Yes, I’d Join Grindelwald

I’ve been battling with this thought ever since I watched Fantastic Beasts: The Crimes of Grindelwald – would I join Grindelwald? After all, knowing what I do about his past and what he goes on to do, how could I? He’s an absolute monster. However, I began asking myself, “If I were a witch in the 1920s, and if I had been faced with this decision having no knowledge of those things, would I believe what Grindelwald is promising?” In the end, I came to this conclusion: Yes. I would.

Does that make me a bad person? Does that make me a coward? Suddenly, I was having an existential crisis of sorts, thinking, “Oh my goodness, this man is horrible and I think I would join him. Do I need to reevaluate my whole life? He’s a tyrant!” Once I was able to calm down, I realized that no, thinking that does not make me a terrible person.

Take a moment and think about what Grindelwald is promising. From what I would have seen as an attendee of his rally in Paris, Grindelwald is an extremely charismatic leader who wants to rid the wizarding community of the oppression it has faced. He wants us to be able to love whom we want and to freely be who we are. A tempting prospect, is it not? As a member of the LGBTQ+ community who has always felt like she needed to hide a part of her, surely you can see why those promises would be attractive.

When the Aurors attack at the rally, killing one of the attendees, Grindelwald says that his followers are not the ones resorting to violence. And based on what I witnessed at the rally, that is true. Neither Grindelwald nor his supporters showed any violence that I would have seen until they were threatened, and when one person tried to defend herself, she was killed immediately. This makes Grindelwald’s cause stronger by making that witch a martyr, so to speak, showing that people feel so strongly about his cause that they are willing to die for it. That kind of passion from his followers would surely show me how important they felt the “revolution” was, and if any good revolution is to succeed, it needs passionate followers.

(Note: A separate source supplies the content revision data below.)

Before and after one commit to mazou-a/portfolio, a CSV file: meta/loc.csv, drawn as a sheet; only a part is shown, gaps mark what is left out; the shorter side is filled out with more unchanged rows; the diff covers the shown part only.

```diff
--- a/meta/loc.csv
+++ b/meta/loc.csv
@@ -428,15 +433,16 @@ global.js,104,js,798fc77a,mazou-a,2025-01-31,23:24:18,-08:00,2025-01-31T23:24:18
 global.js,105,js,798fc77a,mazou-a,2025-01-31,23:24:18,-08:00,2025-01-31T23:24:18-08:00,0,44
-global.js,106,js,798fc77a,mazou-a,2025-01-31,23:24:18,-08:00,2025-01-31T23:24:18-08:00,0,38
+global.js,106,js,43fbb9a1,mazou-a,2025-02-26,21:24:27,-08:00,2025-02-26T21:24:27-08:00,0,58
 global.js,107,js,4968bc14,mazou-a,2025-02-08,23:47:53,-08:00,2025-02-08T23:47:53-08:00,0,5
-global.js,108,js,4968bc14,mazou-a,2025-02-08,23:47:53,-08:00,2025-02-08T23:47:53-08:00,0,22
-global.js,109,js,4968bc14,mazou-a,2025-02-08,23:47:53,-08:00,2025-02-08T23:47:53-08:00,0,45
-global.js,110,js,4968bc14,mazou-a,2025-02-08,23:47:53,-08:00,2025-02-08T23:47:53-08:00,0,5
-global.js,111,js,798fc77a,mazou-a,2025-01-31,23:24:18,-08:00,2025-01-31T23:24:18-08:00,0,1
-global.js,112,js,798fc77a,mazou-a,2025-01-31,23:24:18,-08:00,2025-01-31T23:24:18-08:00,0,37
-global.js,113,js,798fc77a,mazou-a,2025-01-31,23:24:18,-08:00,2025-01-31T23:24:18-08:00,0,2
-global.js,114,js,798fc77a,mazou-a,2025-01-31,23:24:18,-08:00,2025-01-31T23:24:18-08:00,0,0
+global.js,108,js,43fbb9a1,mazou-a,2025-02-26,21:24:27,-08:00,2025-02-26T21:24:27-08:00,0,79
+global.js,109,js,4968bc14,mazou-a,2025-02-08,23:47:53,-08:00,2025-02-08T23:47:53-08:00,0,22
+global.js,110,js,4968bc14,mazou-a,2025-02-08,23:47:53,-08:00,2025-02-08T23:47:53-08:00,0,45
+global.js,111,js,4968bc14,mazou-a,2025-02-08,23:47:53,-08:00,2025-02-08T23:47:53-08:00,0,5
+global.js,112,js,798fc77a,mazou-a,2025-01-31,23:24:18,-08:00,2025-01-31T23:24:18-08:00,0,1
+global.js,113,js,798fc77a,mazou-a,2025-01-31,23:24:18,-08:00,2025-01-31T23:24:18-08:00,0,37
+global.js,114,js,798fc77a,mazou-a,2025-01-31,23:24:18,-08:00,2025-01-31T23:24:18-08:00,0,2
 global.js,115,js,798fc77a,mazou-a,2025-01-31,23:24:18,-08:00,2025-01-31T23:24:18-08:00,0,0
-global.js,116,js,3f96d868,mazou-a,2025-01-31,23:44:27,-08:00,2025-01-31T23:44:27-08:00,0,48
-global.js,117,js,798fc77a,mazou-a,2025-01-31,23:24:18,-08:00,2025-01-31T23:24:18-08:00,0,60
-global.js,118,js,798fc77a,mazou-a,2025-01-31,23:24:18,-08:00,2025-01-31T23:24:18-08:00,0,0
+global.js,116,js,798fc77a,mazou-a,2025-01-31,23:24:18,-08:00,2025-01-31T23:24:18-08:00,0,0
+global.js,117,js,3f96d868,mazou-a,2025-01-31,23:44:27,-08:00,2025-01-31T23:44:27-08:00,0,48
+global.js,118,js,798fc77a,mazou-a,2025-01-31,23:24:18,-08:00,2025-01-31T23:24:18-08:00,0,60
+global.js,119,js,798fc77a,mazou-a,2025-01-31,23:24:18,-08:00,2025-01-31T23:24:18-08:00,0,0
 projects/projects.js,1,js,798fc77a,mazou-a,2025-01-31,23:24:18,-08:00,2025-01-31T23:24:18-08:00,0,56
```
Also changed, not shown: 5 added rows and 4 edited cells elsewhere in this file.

My hypothetical self never would have witnessed Grindelwald’s prior crimes. She never would have seen him and his loyal followers murder an innocent family in cold blood. She knows nothing about his mission to bring Credence to his side and what Grindelwald could accomplish with that much power. She knows nothing about what the future holds. All she sees is the shining possibility that maybe she wouldn’t have to hide who she is anymore, which is a future she has wanted for as long as she can remember.

This film isn’t set in the 21st century. Information isn’t as readily available about political leaders as is it is today. Perhaps that would make me naive in my decision, but who here hasn’t made a misinformed decision in their life? Presented with the facts and events I would have witnessed as a 20th-century witch, much like Queenie, in my mind, the potential rewards would outweigh the risks.

As things start to escalate, I’m certain that once I saw Grindelwald for who he really was, I would be out of there quicker than you can say “für das größere Wohl.” How that would end up for hypothetical me, I can’t say. But I could only hope that if I wasn’t immediately killed for trying to desert, people would see that I had indeed made a decision based on lies I was fed. But if I have to spend a few years in MACUSA custody, I would be willing to take that punishment.

If you, too, have been feeling bad about the thought that you would probably join Grindelwald, fret no longer. You’re not alone! We can all share a cell at MACUSA headquarters together and talk about the stupid decisions we made.